Still, it astonishes me to think that it remains a very real possibility that a large chunk of the show's legacy would be lost on someone who only knows it from the films. Granted, the show itself remains the most-watched of all the Star Trek series, but it's easier to catch up new fans with the movies than to sit through 170+ episodes.
If you're one of those newer fans, here's what you're missing:
- Q! Serious Next Generation fans would be so upset with you! Q is practically a member of the main cast, not because he made so many appearances (eight in all, actually) but because of the large impact he made with an instantly iconic personality (which is all the funnier to think about because originally the part wasn't even in the pilot, where he debuted along with almost everyone else). For years fans clamored for him to be featured in a movie, but it never happened. Can you even imagine what that would have been like? No doubt vastly differently from every other one Paramount has yet released, for starters. But seriously! Can the fans imagine Next Generation without Q? It's inconceivable!

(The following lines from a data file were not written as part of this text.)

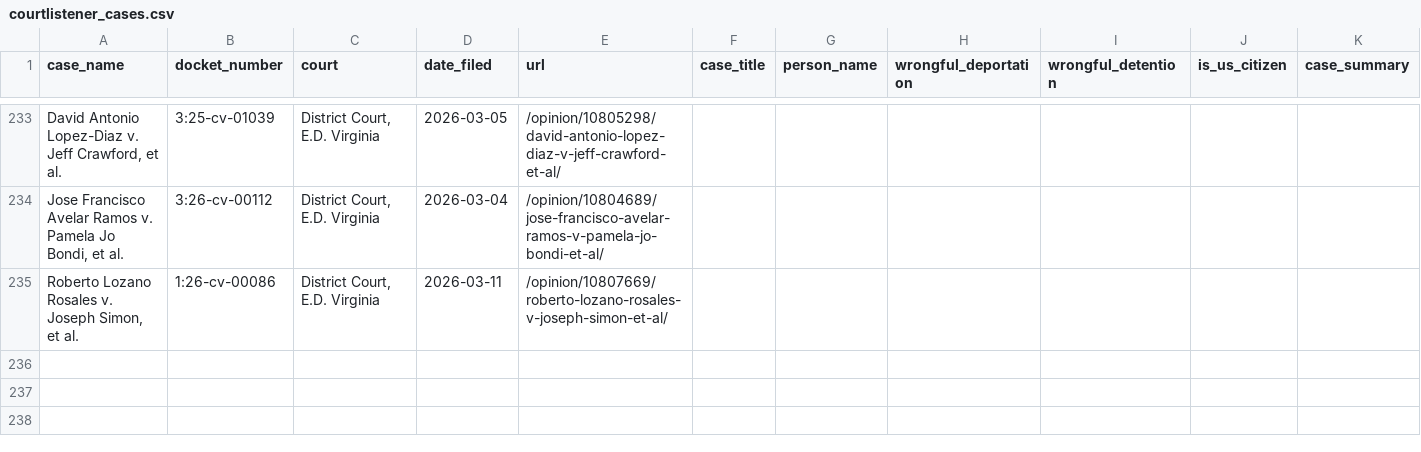
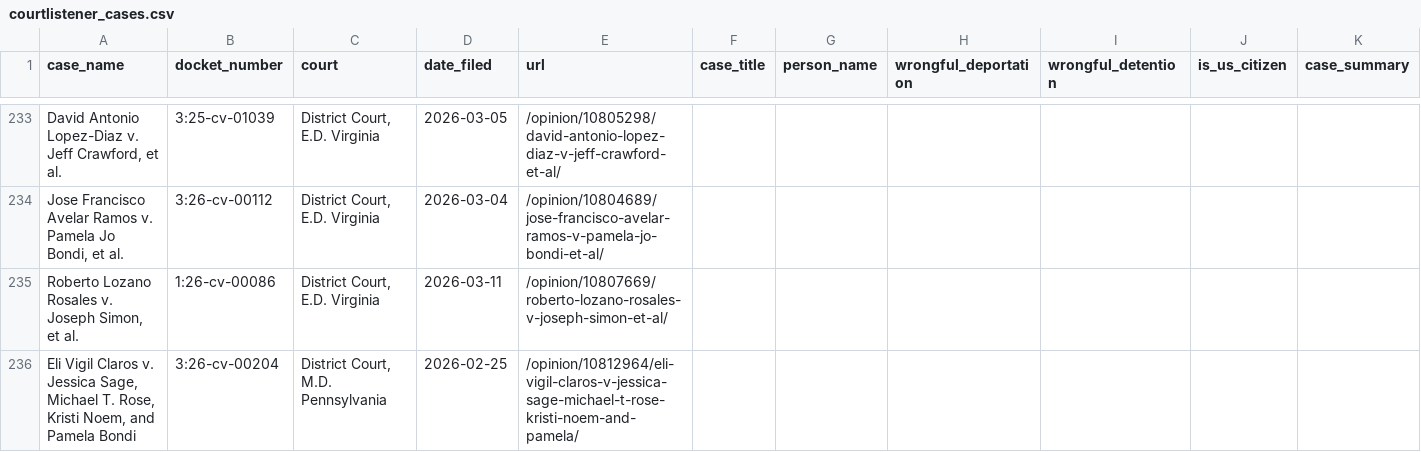
Before and after one commit to jackwerner/wrongfulDeportationsAndDetentions, a CSV file: courtlistener_cases.csv, drawn as a sheet; only a part is shown, gaps mark what is left out; the diff names each change by its address in the sheet, - before the commit and + after, or states it on an @@ line.

```diff
--- a/courtlistener_cases.csv
+++ b/courtlistener_cases.csv
+row 236: Eli Vigil Claros v. Jessica Sage, Michael T. Rose, Kristi Noem, and Pamela Bondi | 3:26-cv-00204 | District Court, M.D. Pennsylvania | 2026-02-25 | /opinion/10812964/eli-vigil-claros-v-jessica-sage-michael-t-rose-kristi-noem-and-pamela/
```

- Tasha Yar. A series regular in the first season, Yar was killed off before the end of that freshmen year at the behest of actress Denise Crosby, who thought she was being vastly underutilized. In later years she realized her huge blunder (the show grew immensely in popularity two seasons later), and returned a number of times in various Substitute Yar roles, but she's the first of the series regulars who aren't represented in the films.
- Wesley Crusher. He's there if you don't blink in Nemesis, but otherwise the boy wonder is also a stark absence from the films even though, like Q, it would be hard to imagine the series without him (even if you hated the character). Actually, now that I think about it, maybe the Q movie could have also been a Wesley Crusher movie. You may recall that Wes's whole arc in the series revolved around a strange alien known as the Traveler whose vast abilities were only hinted at, a note Wes left on, actually, having attained the same powers. Pit that against Q. What do you get?
- Dr. Pulaski. This one is the third of the series regulars who didn't appear in the films. The character was actually a replacement for Wesley's mother in the second season, after Dr. Crusher's actress likewise wondered in the first season what happened to the role she thought she'd accepted (although Beverly would indeed return and in fact appear in all of the films). Fans weren't too keen on Pulaski, sure, mostly because she was the rare negative voice around Data, and she could be misconstrued as a female "Bones" McCoy. I always wondered why she was never brought up again after the second season, much less in the films.
- Lore. Speaking of Data, even though we saw another lost "brother" of his in the films, we never saw his "evil twin," who was such an integral part of the android's character arc in the series that the emotion chip that alters his role so much in the films actually came from Lore. And yet no Lore in the movies.
- O'Brien. This one actually baffles me the most. Miles O'Brien was portrayed by Colm Meaney, who arguably is the most successful film actor to ever appear in Star Trek. And yet for some reason he never appeared in a Star Trek film. Who doesn't love O'Brien? You could argue that his character definitely moved on when he transitioned to Deep Space Nine, moreso than Worf, who still managed to appear in every film, but still, huge opportunity lost. Perhaps it would have been too distracting? You certainly wouldn't want to waste Meaney in a cameo or bit role. And anything else might have been too substantial and distracting from the core cast, many of whom constantly struggled for noteworthy material as it was in the films. But still!
- Alexander. Worf's son would probably have been completely out of place in the films, but he was still a substantial legacy of the series. He popped up in Deep Space Nine, too, but the little warrior could have demonstrated a different character arc in fate had played out differently. But again, not without altering the nature of the films. Some would argue that as being a good thing, but then, we would never have gotten Abrams Trek. And I love me Abrams Trek.
Anything else you care to bring up?